(Fig. 17.) Volvox affords an instructive example of the latter condition. The majority of the cells, ten thousand or more, which form the relatively large spherical colony are FIG. 17. A simple colony of unicellular organisms (Spondylo morum) each of which carries on all the functions of nutrition and reproduction. Highly magnified.
(From Hegner, after Oltmanns.)
flagellated individuals each of which lives a practically in dependent existence in organic union with its fellows. The chief contribution of each of these cells to the economy of the whole results from the lashing of its flagella, which helps to propel the colony through the water. But, under certain conditions, some of the cells become specialized for reproduction and form new colonies which sooner or later are set free. Thus we have a foreshadowing of that differentiation and physiological division of labor between cells which is the most characteristic feature of the Metaphyta and Metazoa.
FIG. 18. Volvox globator, a large colony of flagellated unicellular or ganisms in which the various cells have become organically connected, and certain cells specialized for reproduction. A, mature colony (highly magnified) showing sperm, $ , and eggs, $ , in various stages of devel opment. B, four cells (more highly magnified) showing the connections between three 'somatic 1 cells, and the early differentiation of a repro ductive cell, rp; CD, contractile vacuole ; st, ' ey espot ' or stigma. (From Hegner, after Kolliker.)
However, in the developing multicellular organism cleav age results, sooner or later, in a body composed of cells which possess differentiations of one kind or another that adapt them for the special part they are destined to play in the economy of the individual. Thus cell division, involving differentiation, is the keynote of development in the higher plants and animals.

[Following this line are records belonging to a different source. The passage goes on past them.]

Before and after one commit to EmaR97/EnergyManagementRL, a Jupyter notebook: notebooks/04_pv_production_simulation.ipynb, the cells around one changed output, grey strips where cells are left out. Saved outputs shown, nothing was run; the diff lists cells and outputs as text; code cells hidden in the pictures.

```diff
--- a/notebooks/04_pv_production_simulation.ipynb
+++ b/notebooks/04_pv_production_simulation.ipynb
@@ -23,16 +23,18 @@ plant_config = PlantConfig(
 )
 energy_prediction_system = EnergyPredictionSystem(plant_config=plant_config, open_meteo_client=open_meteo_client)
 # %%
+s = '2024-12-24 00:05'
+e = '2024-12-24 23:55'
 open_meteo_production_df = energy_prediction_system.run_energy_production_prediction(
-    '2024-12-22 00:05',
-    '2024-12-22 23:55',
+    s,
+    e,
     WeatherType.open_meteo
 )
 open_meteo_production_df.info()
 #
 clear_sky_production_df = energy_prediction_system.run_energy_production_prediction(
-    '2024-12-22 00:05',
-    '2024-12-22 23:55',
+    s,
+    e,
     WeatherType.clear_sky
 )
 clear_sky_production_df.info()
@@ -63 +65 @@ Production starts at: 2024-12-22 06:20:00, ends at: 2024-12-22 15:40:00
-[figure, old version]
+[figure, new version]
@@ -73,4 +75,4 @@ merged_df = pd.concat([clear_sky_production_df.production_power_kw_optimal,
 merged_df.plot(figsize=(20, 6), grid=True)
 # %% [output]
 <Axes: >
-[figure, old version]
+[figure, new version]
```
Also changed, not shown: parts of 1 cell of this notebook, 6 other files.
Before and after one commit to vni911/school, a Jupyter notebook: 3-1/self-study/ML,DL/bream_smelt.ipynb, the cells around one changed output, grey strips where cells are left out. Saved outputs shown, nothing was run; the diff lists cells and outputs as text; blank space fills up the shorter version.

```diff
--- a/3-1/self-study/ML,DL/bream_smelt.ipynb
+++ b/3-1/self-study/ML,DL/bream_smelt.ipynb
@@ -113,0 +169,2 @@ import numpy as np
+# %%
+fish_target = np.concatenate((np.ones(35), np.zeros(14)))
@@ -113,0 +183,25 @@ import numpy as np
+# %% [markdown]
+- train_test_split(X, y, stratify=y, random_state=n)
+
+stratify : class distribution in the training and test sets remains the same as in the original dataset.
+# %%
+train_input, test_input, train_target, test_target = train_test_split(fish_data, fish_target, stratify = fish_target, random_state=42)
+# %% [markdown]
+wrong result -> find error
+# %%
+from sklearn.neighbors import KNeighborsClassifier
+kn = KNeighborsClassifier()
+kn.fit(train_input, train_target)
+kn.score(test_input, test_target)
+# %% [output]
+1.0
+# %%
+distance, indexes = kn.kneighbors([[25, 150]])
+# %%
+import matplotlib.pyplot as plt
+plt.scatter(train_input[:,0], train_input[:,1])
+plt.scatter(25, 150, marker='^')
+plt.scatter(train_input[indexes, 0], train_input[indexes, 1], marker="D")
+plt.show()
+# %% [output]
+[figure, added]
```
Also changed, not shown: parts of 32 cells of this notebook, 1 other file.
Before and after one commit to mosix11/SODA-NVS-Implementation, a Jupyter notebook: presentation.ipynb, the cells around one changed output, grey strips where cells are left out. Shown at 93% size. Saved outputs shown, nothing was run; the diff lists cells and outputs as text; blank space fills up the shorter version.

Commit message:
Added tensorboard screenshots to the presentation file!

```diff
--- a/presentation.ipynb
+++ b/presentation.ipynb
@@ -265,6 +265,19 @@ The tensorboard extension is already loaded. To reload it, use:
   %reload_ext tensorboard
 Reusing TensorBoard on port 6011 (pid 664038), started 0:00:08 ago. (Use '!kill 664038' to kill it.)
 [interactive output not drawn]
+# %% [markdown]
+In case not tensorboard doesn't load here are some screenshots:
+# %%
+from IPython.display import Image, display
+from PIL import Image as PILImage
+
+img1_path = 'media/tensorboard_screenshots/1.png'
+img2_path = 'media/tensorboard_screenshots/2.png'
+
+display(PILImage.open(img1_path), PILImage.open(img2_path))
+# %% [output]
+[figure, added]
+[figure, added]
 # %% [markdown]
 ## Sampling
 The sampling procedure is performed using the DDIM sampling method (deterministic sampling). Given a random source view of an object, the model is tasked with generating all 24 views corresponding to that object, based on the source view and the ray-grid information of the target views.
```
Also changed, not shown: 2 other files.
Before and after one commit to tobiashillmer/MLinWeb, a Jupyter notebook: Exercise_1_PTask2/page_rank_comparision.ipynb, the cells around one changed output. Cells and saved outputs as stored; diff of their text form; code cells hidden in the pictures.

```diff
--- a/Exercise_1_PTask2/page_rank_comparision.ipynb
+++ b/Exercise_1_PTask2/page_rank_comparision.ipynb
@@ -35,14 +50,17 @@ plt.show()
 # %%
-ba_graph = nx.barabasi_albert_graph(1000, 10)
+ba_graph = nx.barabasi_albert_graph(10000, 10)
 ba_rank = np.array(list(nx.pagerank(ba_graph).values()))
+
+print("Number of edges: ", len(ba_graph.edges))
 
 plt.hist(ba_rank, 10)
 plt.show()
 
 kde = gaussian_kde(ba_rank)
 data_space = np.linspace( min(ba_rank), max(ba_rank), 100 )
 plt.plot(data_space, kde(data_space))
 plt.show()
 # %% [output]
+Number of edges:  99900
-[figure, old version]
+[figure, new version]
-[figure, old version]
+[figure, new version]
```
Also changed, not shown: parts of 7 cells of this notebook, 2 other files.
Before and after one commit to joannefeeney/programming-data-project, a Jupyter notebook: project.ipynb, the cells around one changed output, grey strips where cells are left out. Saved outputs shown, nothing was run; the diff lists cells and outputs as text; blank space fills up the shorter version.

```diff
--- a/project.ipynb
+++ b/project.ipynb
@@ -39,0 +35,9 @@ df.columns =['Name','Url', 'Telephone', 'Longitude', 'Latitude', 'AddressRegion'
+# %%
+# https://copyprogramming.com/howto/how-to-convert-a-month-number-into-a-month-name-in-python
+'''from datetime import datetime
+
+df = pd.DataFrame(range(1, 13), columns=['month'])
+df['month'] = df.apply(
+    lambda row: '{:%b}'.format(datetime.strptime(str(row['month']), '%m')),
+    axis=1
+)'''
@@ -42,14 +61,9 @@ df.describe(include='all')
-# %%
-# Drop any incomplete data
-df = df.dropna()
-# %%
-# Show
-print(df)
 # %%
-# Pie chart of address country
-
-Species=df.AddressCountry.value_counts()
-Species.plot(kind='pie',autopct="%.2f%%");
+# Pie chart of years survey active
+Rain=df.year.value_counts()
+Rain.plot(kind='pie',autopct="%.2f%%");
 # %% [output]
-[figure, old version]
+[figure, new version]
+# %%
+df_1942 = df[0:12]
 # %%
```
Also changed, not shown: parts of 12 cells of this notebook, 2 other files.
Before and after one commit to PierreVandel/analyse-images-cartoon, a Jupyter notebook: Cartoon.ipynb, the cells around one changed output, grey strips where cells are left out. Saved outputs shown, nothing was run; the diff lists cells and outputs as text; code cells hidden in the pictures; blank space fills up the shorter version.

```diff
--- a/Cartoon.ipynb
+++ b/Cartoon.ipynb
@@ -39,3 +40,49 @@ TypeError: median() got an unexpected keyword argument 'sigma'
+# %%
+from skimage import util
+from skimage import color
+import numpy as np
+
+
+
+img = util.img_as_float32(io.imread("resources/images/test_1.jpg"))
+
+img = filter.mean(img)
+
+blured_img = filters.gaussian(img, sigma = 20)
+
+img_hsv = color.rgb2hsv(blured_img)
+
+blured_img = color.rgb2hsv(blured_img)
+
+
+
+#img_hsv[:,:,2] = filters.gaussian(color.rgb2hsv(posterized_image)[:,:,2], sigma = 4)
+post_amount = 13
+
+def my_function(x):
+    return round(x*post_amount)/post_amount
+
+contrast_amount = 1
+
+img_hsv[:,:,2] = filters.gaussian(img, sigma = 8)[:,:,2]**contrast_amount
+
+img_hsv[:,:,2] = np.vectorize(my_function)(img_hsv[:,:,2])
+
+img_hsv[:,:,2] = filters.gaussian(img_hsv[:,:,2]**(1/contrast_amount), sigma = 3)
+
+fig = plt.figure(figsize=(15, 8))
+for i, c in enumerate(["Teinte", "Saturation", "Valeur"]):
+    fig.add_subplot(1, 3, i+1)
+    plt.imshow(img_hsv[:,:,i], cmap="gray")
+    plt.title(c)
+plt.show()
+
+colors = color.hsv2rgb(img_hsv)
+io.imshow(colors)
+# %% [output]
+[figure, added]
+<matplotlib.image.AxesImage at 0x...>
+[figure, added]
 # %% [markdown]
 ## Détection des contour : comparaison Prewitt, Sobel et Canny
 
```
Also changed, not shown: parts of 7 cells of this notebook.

Among animals, for example, the cells which arise from the cleaving egg frequently become arranged so that they form the surface of a hollow sphere of cells known as a BLASTULA. All the cells at first appear essentially similar, but soon those at one side of the blastula become invaginated until the central cavity, termed the BLASTOCOEL, is largely obliterated. Accordingly there results the GASTRULA stage, which may be roughly compared to a sack, with an opening to the exterior termed the BLASTOPOBE, composed of two layers of cells. The outer layer is known as the ECTO DERM, and the inner, which lines the gastrula cavity (ENTERIC CAVITY), as the ENDODERM. The ectoderm comprises cells which are already somewhat differentiated among themselves for special purposes, but which, as a whole, form a primary tissue with general functions of its own, chiefly sensory and locomotor. Similarly the endoderm consists of cells which, as a group, form the nutritive cells of the embryonic animal.
In the gastrula stage of most animals, a third layer of cells arises typically from the endoderm and becomes disposed between the ectoderm and endoderm. This new middle layer is the MESODERM. In this way the so-called three PRIMARY GERM LAYERS are established which are characteris tic of the developing animal, and from these the specialized tissues which compose the various systems of organs of the